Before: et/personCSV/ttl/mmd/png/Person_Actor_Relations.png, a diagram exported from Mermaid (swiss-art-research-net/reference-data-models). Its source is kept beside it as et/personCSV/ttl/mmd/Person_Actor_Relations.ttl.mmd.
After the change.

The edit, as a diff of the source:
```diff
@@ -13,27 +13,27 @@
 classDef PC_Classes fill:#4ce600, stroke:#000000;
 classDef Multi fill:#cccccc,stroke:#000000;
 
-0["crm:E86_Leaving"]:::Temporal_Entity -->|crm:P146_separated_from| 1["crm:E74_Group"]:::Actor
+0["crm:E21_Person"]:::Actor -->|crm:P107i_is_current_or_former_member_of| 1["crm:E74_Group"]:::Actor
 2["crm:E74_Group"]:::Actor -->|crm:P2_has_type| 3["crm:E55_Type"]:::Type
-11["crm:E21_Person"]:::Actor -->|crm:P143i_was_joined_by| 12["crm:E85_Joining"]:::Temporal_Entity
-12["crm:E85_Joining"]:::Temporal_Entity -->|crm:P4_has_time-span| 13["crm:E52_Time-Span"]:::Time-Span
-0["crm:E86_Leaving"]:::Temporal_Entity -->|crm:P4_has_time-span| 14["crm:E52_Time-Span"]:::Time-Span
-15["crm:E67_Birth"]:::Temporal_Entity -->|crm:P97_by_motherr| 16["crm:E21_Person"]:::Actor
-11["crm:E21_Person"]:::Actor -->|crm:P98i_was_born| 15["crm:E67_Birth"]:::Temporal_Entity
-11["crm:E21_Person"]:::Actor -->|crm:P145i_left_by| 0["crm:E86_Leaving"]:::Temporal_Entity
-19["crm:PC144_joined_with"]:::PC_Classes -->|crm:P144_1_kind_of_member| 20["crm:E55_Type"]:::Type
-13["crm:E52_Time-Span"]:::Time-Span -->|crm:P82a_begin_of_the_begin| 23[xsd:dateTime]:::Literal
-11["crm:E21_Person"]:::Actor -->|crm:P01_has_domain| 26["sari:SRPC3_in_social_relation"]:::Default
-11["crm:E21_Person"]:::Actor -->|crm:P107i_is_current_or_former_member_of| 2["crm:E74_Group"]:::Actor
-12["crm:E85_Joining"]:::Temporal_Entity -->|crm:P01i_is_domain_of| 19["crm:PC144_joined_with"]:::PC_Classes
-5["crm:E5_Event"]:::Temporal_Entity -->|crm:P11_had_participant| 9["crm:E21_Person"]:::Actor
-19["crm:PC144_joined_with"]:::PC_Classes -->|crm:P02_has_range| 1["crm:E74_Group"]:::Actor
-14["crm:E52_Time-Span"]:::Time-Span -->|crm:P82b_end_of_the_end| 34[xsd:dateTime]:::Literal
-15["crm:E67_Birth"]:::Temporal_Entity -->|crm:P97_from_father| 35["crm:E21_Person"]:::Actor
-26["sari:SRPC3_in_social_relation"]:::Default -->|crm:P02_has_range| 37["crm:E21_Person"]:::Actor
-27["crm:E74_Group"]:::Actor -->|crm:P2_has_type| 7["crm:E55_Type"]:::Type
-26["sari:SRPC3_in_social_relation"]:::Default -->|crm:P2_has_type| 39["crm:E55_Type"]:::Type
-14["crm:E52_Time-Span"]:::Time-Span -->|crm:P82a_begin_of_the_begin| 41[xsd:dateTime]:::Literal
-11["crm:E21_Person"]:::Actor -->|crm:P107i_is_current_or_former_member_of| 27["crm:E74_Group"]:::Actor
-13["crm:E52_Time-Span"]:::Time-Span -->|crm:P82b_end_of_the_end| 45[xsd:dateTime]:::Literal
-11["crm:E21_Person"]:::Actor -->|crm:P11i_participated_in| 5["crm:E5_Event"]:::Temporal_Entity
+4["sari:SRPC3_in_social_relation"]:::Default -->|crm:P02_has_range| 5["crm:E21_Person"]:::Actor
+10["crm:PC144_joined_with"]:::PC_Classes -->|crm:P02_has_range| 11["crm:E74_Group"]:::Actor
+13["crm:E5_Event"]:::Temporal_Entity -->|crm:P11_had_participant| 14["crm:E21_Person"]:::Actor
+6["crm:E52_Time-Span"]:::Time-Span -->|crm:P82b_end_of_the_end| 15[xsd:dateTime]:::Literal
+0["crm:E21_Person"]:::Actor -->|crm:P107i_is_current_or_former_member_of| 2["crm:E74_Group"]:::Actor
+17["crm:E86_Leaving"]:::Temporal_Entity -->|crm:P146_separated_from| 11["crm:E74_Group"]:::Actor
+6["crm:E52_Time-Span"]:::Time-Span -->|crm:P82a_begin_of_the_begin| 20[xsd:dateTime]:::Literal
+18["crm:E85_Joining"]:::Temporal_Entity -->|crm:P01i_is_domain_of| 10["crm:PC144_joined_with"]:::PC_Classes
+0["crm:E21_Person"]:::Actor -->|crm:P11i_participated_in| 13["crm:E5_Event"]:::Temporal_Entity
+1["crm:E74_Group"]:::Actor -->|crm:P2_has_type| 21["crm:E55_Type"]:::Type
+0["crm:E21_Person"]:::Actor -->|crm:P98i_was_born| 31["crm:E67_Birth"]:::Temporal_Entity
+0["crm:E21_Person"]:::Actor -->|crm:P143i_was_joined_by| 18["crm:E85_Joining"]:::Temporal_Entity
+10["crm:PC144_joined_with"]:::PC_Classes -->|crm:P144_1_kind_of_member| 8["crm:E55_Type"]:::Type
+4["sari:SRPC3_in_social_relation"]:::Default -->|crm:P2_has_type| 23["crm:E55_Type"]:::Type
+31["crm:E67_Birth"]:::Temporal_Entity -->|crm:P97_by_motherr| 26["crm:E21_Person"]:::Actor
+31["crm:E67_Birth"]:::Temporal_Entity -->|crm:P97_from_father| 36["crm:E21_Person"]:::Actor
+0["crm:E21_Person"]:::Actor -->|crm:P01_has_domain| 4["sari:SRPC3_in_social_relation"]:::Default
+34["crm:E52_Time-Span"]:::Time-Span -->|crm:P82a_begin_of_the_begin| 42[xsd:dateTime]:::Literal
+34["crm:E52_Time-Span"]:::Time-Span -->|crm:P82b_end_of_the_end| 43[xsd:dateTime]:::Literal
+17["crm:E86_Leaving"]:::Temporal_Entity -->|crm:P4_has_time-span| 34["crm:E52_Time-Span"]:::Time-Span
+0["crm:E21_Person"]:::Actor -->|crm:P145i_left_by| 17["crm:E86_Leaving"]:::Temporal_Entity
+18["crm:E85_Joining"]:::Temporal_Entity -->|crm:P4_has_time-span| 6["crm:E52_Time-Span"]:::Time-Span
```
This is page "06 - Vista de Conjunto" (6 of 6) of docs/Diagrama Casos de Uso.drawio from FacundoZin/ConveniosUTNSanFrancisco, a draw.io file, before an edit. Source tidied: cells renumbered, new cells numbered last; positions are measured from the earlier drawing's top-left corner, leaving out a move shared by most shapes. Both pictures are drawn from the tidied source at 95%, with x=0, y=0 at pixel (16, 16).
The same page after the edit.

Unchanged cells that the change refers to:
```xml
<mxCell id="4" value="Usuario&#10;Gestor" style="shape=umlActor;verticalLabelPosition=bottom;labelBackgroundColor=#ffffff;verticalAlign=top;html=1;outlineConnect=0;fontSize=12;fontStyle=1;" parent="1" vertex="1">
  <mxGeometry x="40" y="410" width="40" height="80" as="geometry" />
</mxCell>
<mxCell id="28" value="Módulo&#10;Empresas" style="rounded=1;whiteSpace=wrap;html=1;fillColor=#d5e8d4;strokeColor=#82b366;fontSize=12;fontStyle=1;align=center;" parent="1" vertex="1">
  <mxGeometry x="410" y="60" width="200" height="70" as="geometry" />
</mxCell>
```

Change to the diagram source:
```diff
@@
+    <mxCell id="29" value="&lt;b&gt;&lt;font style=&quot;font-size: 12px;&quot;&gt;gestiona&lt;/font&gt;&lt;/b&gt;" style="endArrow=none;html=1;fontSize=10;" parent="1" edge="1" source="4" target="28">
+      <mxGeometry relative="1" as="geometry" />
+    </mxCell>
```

◆ TASK OBJECTIVE
Check each line of the data above for the string "geometry", and copy the ones that have it.

◆ TASK RESPONSE
  <mxGeometry x="40" y="410" width="40" height="80" as="geometry" />
  <mxGeometry x="410" y="60" width="200" height="70" as="geometry" />
+      <mxGeometry relative="1" as="geometry" />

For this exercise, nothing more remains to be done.